(Beginning of The data)
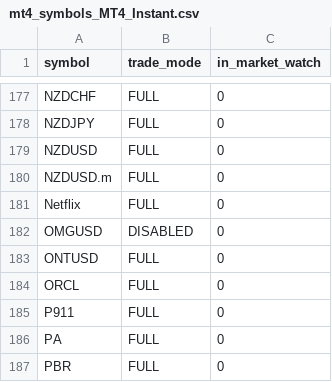
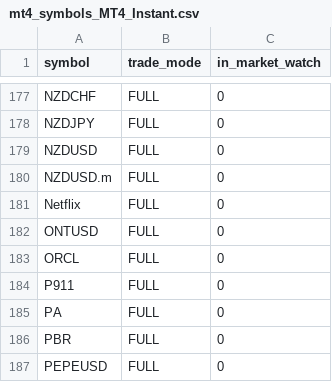
Before and after one commit to Yevhen79/Counter-MT-accs, a CSV file: data/last-run/mt4_symbols_MT4_Instant.csv, drawn as a sheet; only a part is shown, gaps mark what is left out; the shorter side is filled out with more unchanged rows.

```diff
--- a/data/last-run/mt4_symbols_MT4_Instant.csv
+++ b/data/last-run/mt4_symbols_MT4_Instant.csv
@@ -181,3 +181,2 @@ NZDUSD.m,FULL,0
 Netflix,FULL,0
-OMGUSD,DISABLED,0
 ONTUSD,FULL,0
```
Also changed, not shown: data/history.csv, data/last-run/mt4_symbols_MT4_Market.csv, 11 other files.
(End of The data)
- **Required action**
Check each line in the records above for the word "FULL". Return those that have it.

- **Completed task**
@@ -181,3 +181,2 @@ NZDUSD.m,FULL,0
 Netflix,FULL,0
 ONTUSD,FULL,0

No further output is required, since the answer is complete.